On Nov. 24, when hearing officer Merlyn Clark recommended that formal proceedings be held concerning the U.S. Highway 12 megaloads issue, he was the seventh independent legal expert to provide an opinion on the case. Taken together, the Idaho district court judge and five state supreme court judges who preceded him were evenly divided on whether ConocoPhillips should be allowed to transport its four loads across northern Idaho to Montana without further ado.
This isn’t to say the three supreme court judges who had ruled Nov. 1 in favor of Conoco necessarily supported the shipments of massive refinery equipment. That court concerned itself with the question of whether it had jurisdiction to even listen to the arguments.
They ruled that certain procedural steps had to be taken before the proper conditions existed for a formal hearing. Those steps were then initiated by attorneys for the three Idaho residents who brought the suit. The Idaho Transportation Department (ITD) responded with further steps, which led to the hearing and Clark’s decision.
The supreme court’s considerations of jurisdiction had arisen in the midst of many other questions. During that hearing, both sides put forth arguments about whether or not it is a good idea to transport the loads on Highway 12, the only main road available to area residents, which would be completely blocked during the passage of the trucks.
In detailed briefs and long presentations, all the primary legal issues were addressed: the feasibility and necessity of using Highway 12, the safety and convenience of the general public, and whether the three residents had a direct and substantial interest in the proceedings.
The hearing over which Clark presided contained such arguments, but it mostly focused on whether the three residents would be personally affected by transport of the four loads in ways that were greater than those of the general public.
At the hearing’s outset, Clark declared he would not consider other potential megaloads in his deliberations, and he did not believe that permitting the four loads to be transported would open the door to more such shipments.

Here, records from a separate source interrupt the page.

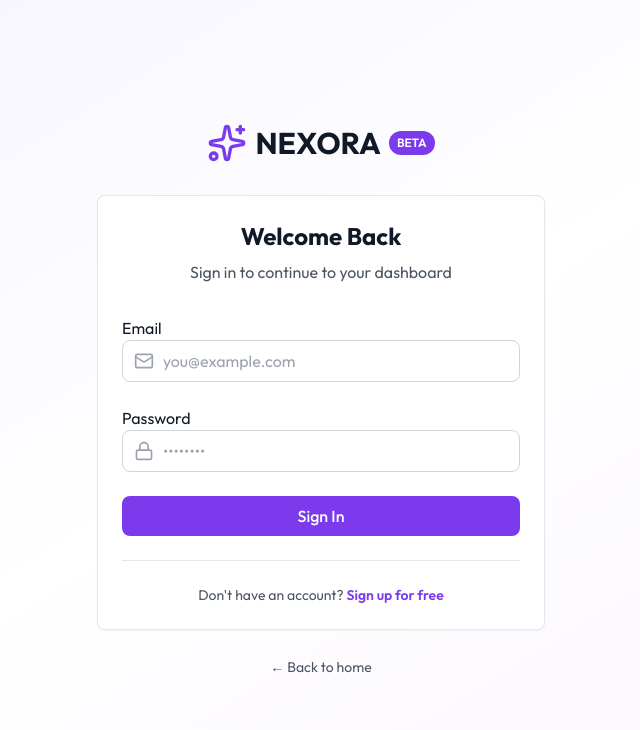
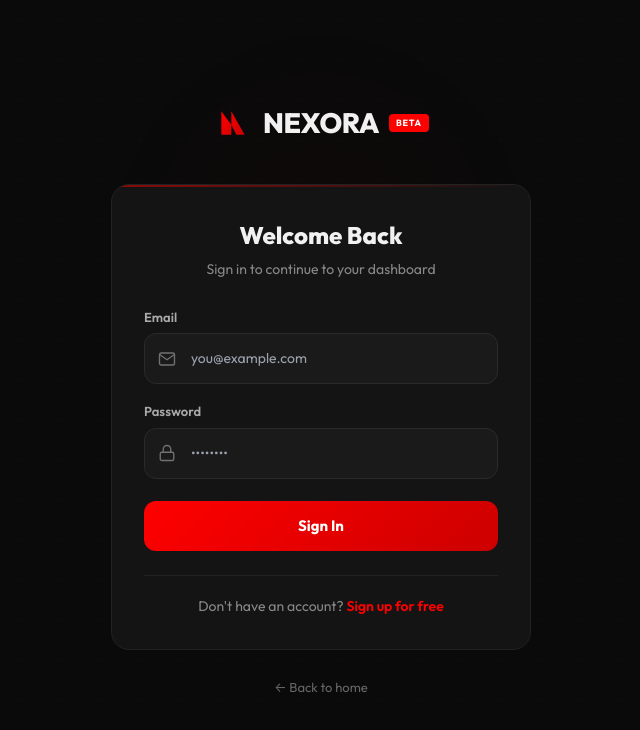
Before and after one commit to predaaaasaaaaaaa/nexora-frontend-v2, a Next.js app: page /login in a window 1280 px wide. Shown: the top 730 px of the page, without its empty margins (319-959 px from the left). Built offline with nearby package versions, Linux system fonts and the light colour scheme; no server answers.

Commit message:
New NEXORA's login page

```diff
--- a/src/app/(auth)/login/page.js
+++ b/src/app/(auth)/login/page.js
@@ -3,15 +3,18 @@
 import { useState } from 'react'
 import Link from 'next/link'
 import { useRouter } from 'next/navigation'
-import { Sparkles, Mail, Lock, AlertCircle } from 'lucide-react'
 import { signIn } from '@/lib/supabase'
+
+const NexoraLogo = ({ size = 32 }) => (
+  <svg width={size} height={size} viewBox="0 0 120 120" fill="none">
+    <defs><linearGradient id="nLG" x1="0%" y1="0%" x2="100%" y2="100%"><stop offset="0%" stopColor="#FF0000"/><stop offset="100%" stopColor="#CC0000"/></linearGradient></defs>
+    <path d="M25 95V25L55 65V25L95 95H70L55 65V95H25Z" fill="url(#nLG)"/>
+  </svg>
+)
 
 export default function LoginPage() {
   const router = useRouter()
-  const [formData, setFormData] = useState({
-    email: '',
-    password: ''
-  })
+  const [formData, setFormData] = useState({ email: '', password: '' })
   const [error, setError] = useState('')
   const [loading, setLoading] = useState(false)
 
@@ -19,111 +22,101 @@ export default function LoginPage() {
     e.preventDefault()
     setError('')
     setLoading(true)
-
     try {
       const { data, error } = await signIn(formData.email, formData.password)
+      if (error) { setError(error.message || 'Invalid email or password'); setLoading(false); return }
+      if (data.session) router.push('/dashboard')
+    } catch (err) { setError('Something went wrong. Please try again.'); setLoading(false) }
+  }
 
-      if (error) {
-        setError(error.message || 'Invalid email or password')
-        setLoading(false)
-        return
-      }
-
-      if (data.session) {
-        // Success! Redirect to dashboard
-        router.push('/dashboard')
-      }
-    } catch (err) {
-      setError('Something went wrong. Please try again.')
-      setLoading(false)
-    }
+  const inputStyle = {
+    width: '100%', padding: '14px 16px 14px 46px', borderRadius: 12,
+    border: '1px solid #2A2A2A', background: '#1A1A1A', color: '#F1F1F1',
+    fontSize: 14, fontFamily: 'inherit', outline: 'none',
+    transition: 'border-color 0.2s ease',
   }
 
   return (
-    <div className="min-h-screen bg-gradient-to-br from-primary-50 via-white to-purple-50 flex items-center justify-center p-4">
-      <div className="w-full max-w-md">
+    <div style={{
+      minHeight: '100vh', background: '#0A0A0A', color: '#F1F1F1',
+      display: 'flex', alignItems: 'center', justifyContent: 'center', padding: 24,
+      fontFamily: "'Outfit', -apple-system, sans-serif",
+      position: 'relative', overflow: 'hidden',
+    }}>
+      <style>{`
+        @keyframes heroGlow { 0%, 100% { opacity: 0.3; } 50% { opacity: 0.6; } }
+        .auth-input:focus { border-color: #FF0000 !important; box-shadow: 0 0 0 3px rgba(255,0,0,0.1); }
+        .auth-btn { transition: all 0.2s ease; }
+        .auth-btn:hover { transform: scale(1.02); box-shadow: 0 8px 24px rgba(255,0,0,0.3); }
+        .auth-link { transition: color 0.15s; }
+        .auth-link:hover { color: #FF0000 !important; }
+      `}</style>
+
+      {/* Background glow */}
+      <div style={{ position: 'absolute', top: '30%', left: '50%', transform: 'translate(-50%, -50%)', width: 500, height: 500, borderRadius: '50%', background: 'radial-gradient(circle, rgba(255,0,0,0.08) 0%, transparent 70%)', animation: 'heroGlow 6s ease-in-out infinite', pointerEvents: 'none' }}/>
+      <div style={{ position: 'absolute', inset: 0, backgroundImage: 'radial-gradient(rgba(255,255,255,0.02) 1px, transparent 1px)', backgroundSize: '40px 40px', pointerEvents: 'none' }}/>
+
+      <div style={{ width: '100%', maxWidth: 420, position: 'relative', zIndex: 2 }}>
         {/* Logo */}
-        <Link href="/" className="flex items-center justify-center gap-2 mb-8">
-          <Sparkles className="w-10 h-10 text-primary-600" />
-          <span className="text-3xl font-bold text-gray-900">NEXORA</span>
-          <span className="text-xs bg-primary-600 text-white px-2 py-1 rounded-full font-semibold">BETA</span>
+        <Link href="/" style={{ display: 'flex', alignItems: 'center', justifyContent: 'center', gap: 10, marginBottom: 40, textDecoration: 'none', color: '#F1F1F1' }}>
+          <NexoraLogo size={40} />
+          <span style={{ fontSize: 28, fontWeight: 800, letterSpacing: -0.5 }}>NEXORA</span>
+          <span style={{ fontSize: 9, fontWeight: 700, background: '#FF0000', color: '#fff', padding: '2px 7px', borderRadius: 4, letterSpacing: 0.8 }}>BETA</span>
         </Link>
 
-        {/* Login Card */}
-        <div className="card">
-          <div className="text-center mb-8">
-            <h1 className="text-2xl font-bold text-gray-900 mb-2">Welcome Back</h1>
-            <p className="text-gray-600">Sign in to continue to your dashboard</p>
+        {/* Card */}
+        <div style={{ background: '#141414', border: '1px solid #222', borderRadius: 18, padding: 32, position: 'relative', overflow: 'hidden' }}>
+          <div style={{ position: 'absolute', top: 0, left: 0, right: 0, height: 2, background: 'linear-gradient(90deg, #FF0000, transparent)', opacity: 0.5 }}/>
+
+          <div style={{ textAlign: 'center', marginBottom: 28 }}>
+            <h1 style={{ fontSize: 24, fontWeight: 800, marginBottom: 6 }}>Welcome Back</h1>
+            <p style={{ fontSize: 14, color: '#888' }}>Sign in to continue to your dashboard</p>
           </div>
 
-          {/* Error Message */}
           {error && (
-            <div className="mb-6 p-4 bg-red-50 border border-red-200 rounded-lg flex items-start gap-3">
-              <AlertCircle className="w-5 h-5 text-red-600 flex-shrink-0 mt-0.5" />
-              <p className="text-sm text-red-600">{error}</p>
+            <div style={{ display: 'flex', alignItems: 'center', gap: 8, padding: '12px 16px', marginBottom: 20, background: 'rgba(255,0,0,0.08)', border: '1px solid rgba(255,0,0,0.18)', borderRadius: 10, fontSize: 13, color: '#FF4444' }}>
+              <svg width="16" height="16" viewBox="0 0 24 24" fill="none" stroke="currentColor" strokeWidth="2"><circle cx="12" cy="12" r="10"/><line x1="12" y1="8" x2="12" y2="12"/><line x1="12" y1="16" x2="12.01" y2="16"/></svg>
+              {error}
             </div>
           )}
 
-          {/* Login Form */}
-          <form onSubmit={handleSubmit} className="space-y-6">
-            {/* Email */}
+          <form onSubmit={handleSubmit} style={{ display: 'flex', flexDirection: 'column', gap: 18 }}>
             <div>
-              <label className="label">Email</label>
-              <div className="relative">
-                <Mail className="absolute left-3 top-1/2 -translate-y-1/2 w-5 h-5 text-gray-400" />
-                <input
-                  type="email"
-                  required
-                  className="input pl-10"
-                  placeholder="you@example.com"
-                  value={formData.email}
-                  onChange={(e) => setFormData({ ...formData, email: e.target.value })}
-                />
+              <label style={{ display: 'block', fontSize: 13, fontWeight: 600, color: '#AAA', marginBottom: 6 }}>Email</label>
+              <div style={{ position: 'relative' }}>
+                <svg width="18" height="18" viewBox="0 0 24 24" fill="none" stroke="#717171" strokeWidth="1.8" style={{ position: 'absolute', left: 14, top: '50%', transform: 'translateY(-50%)' }}><path d="M4 4h16c1.1 0 2 .9 2 2v12c0 1.1-.9 2-2 2H4c-1.1 0-2-.9-2-2V6c0-1.1.9-2 2-2z"/><polyline points="22 6 12 13 2 6"/></svg>
+                <input type="email" required placeholder="you@example.com" className="auth-input" value={formData.email} onChange={e => setFormData({ ...formData, email: e.target.value })} style={inputStyle} />
               </div>
             </div>
 
-            {/* Password */}
             <div>
-              <label className="label">Password</label>
-              <div className="relative">
-                <Lock className="absolute left-3 top-1/2 -translate-y-1/2 w-5 h-5 text-gray-400" />
-                <input
-                  type="password"
-                  required
-                  className="input pl-10"
-                  placeholder="••••••••"
-                  value={formData.password}
-                  onChange={(e) => setFormData({ ...formData, password: e.target.value })}
-                />
+              <label style={{ display: 'block', fontSize: 13, fontWeight: 600, color: '#AAA', marginBottom: 6 }}>Password</label>
+              <div style={{ position: 'relative' }}>
+                <svg width="18" height="18" viewBox="0 0 24 24" fill="none" stroke="#717171" strokeWidth="1.8" style={{ position: 'absolute', left: 14, top: '50%', transform: 'translateY(-50%)' }}><rect x="3" y="11" width="18" height="11" rx="2"/><path d="M7 11V7a5 5 0 0110 0v4"/></svg>
+                <input type="password" required placeholder="••••••••" className="auth-input" value={formData.password} onChange={e => setFormData({ ...formData, password: e.target.value })} style={inputStyle} />
               </div>
             </div>
 
-            {/* Submit Button */}
-            <button
-              type="submit"
-              disabled={loading}
-              className="btn-primary w-full"
-            >
+            <button type="submit" disabled={loading} className="auth-btn" style={{
+              width: '100%', padding: '14px', borderRadius: 12, border: 'none',
+              background: 'linear-gradient(135deg, #FF0000, #CC0000)', color: '#fff',
+              fontSize: 15, fontWeight: 700, cursor: 'pointer', fontFamily: 'inherit',
+              opacity: loading ? 0.7 : 1, marginTop: 4,
+            }}>
               {loading ? 'Signing in...' : 'Sign In'}
             </button>
           </form>
 
-          {/* Divider */}
-          <div className="mt-6 pt-6 border-t border-gray-200 text-center">
-            <p className="text-sm text-gray-600">
+          <div style={{ marginTop: 24, paddingTop: 20, borderTop: '1px solid #222', textAlign: 'center' }}>
+            <p style={{ fontSize: 14, color: '#888' }}>
               Don't have an account?{' '}
-              <Link href="/signup" className="text-primary-600 font-semibold hover:text-primary-700">
-                Sign up for free
-              </Link>
+              <Link href="/signup" className="auth-link" style={{ color: '#FF0000', fontWeight: 600, textDecoration: 'none' }}>Sign up for free</Link>
             </p>
           </div>
         </div>
 
-        {/* Back to Home */}
-        <div className="mt-6 text-center">
-          <Link href="/" className="text-sm text-gray-600 hover:text-gray-900">
-            ← Back to home
-          </Link>
+        <div style={{ marginTop: 24, textAlign: 'center' }}>
+          <Link href="/" className="auth-link" style={{ fontSize: 13, color: '#666', textDecoration: 'none' }}>← Back to home</Link>
         </div>
       </div>
     </div>
```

But he added that his preconceptions were subject to change if arguments convinced him otherwise.
A few days before Clark’s decision was announced, one of the petitioners, Linwood Laughy, guessed that his side would lose, “because it is hard to argue that just four loads will damage the tourism industry.”
Indeed, a main objective of the hearing was to determine whether the three petitioners, who all work in the tourism industry, would be directly affected by the four loads. Conoco’s attorneys put much emphasis on this question. The residents’ lawyers also addressed the issue, but positioned it within a larger canvas of what it would mean to let the loads go without holding formal court proceedings.
Clark’s 20-page recommendation says health and business concerns of the petitioners show they have a direct and substantial interest in allowing the loads to go. Pointing to a rule that says their interests must not “unduly broaden the issues,” he stresses that the prospect of other megaloads is “not relevant” to the case.
Apparently, Clark decided that fully blocking the road, despite pulloffs at regular intervals, might put the residents at risk. A tempting interpretation of all this is that the big picture drawn by the petitioners’ lawyers, which included long-term preparations by ITD for many megaloads on the highway, was persuasive despite Clark’s protestations that other potential shipments are irrelevant.
In any case, Borg Hendrickson, one of the petitioners, offered what a formal hearing means to her. “It is good news that a neutral lawyer has said, yes, residents and business owners who live, work and recreate along U.S. Highway 12 do have a voice in government agency dealings that directly affect them.”